Where I really have a problem with K-Ville is in the writing. Strip away the whole post-Katrina New Orleans aspect and you have a standard cop who breaks the rules but gets results partnered with a straight arrow who is his exact opposite set-up. There's even the boss who isn't always in love with their methods but keeps them together because they're effective. It's pat and clichéd and the fact that it works in this case says more about Anderson and to a lesser extent Hauser than it does about the writing. I'd like to see a lot more character and story development here. In the episode there really wasn't much in the way of plot development; instead there were two big car chases. Right up until the revelation that Christina was behind the entire plot there was no indication that she was even connected to the Black River men. They could literally have been working for anyone at all. While her motivation was intriguing (not to mention more than slightly insane) we as an audience had absolutely no clue that it existed until it suddenly appeared seconds after Marlin found out about Orleans Renewal. I swear it seemed like it was revealed because they needed a mastermind and they needed to shoehorn everything about why everything was happening in between the incident at Marlin's home and the big car chase finale. More thought – and more time – was give to giving us the clues about Cobb's deep dark secret and how Marlin figures it out than was given to revealing the identity and motive of the person behind the major event of the episode. I find that to be extremely sloppy and poorly paced writing but it also doesn't entirely surprise me in a pilot episode where you are introducing not just the antagonists for the episode and their motivation but also the protagonists for the series. The question for me is will this continue.

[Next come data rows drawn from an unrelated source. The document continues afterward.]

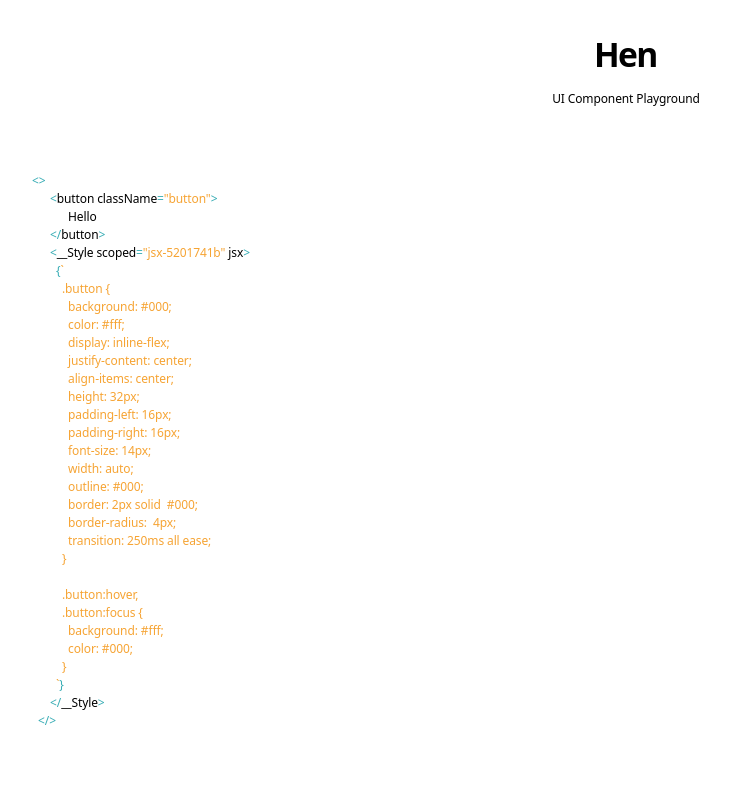
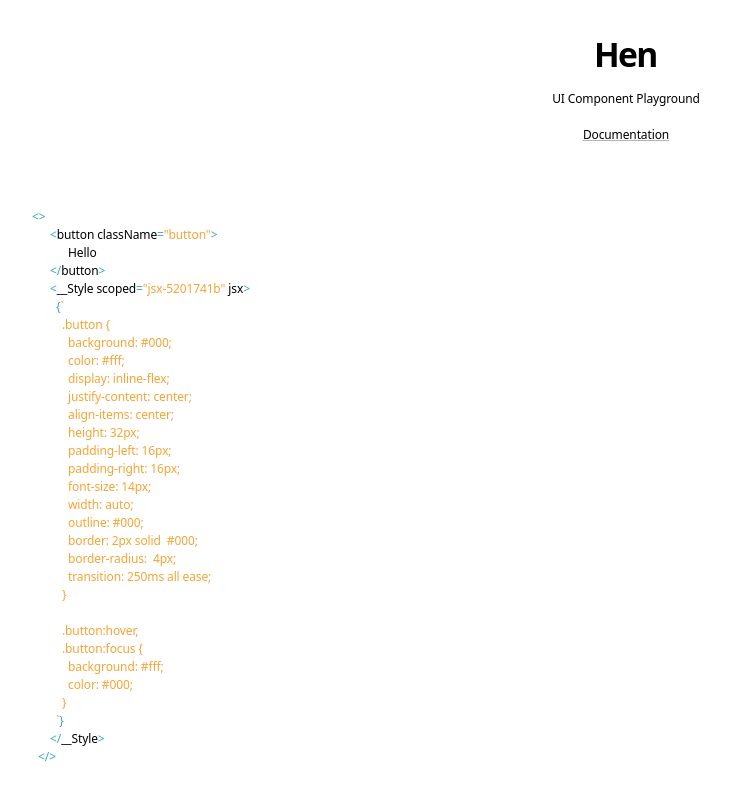
Before and after one commit to barelyhuman/hen, a React (Vite) app: page / in a window 1280 px wide. Shown: the top 800 px of the page, without its empty margins (14-744 px from the left). Built offline with nearby package versions, Linux system fonts and the light colour scheme; a web font is replaced by a local one.

Commit message:
readme and license addition

```diff
--- a/src/App.js
+++ b/src/App.js
@@ -37,6 +37,9 @@ const App = (props) => {
           <r-cell>
             <h1 align="center">Hen</h1>
             <p align="center">UI Component Playground</p>
+            <p align="center">
+              <a href="https://github.com/barelyhuman/hen">Documentation</a>
+            </p>
           </r-cell>
           <r-cell></r-cell>
           <r-cell span="row"></r-cell>
```
Also changed, not shown: 2 other files (tests, documents, lock files or other folders).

I look at K-Ville and right now I see a lot of potential which in the pilot episode at least hasn't really been tapped. FOX promoted the series as the next groundbreaking drama but except for making the city of New Orleans, recovering from one of the biggest natural disasters to hit a major American city probably since the San Francisco Earthquake of 1906, almost a character in the show it isn't breaking new ground but rather going over well tilled soil. I hope that in later episodes the series does push the envelope more. I want this show to live up to its potential; I want it to succeed if only to remind people each week about New Orleans and what still needs to be done. The pilot episode was something of a disappointment but there's a ton of room in which to grow and to become what Fox promoted it as being, a groundbreaking new drama. It is definitely a show that I'll be checking in with to see if it lives up to what it can become. I can't call it a failure but right now, by most measures I can't whole heartedly call it a success either. It is definitely one to keep monitoring.

No comments: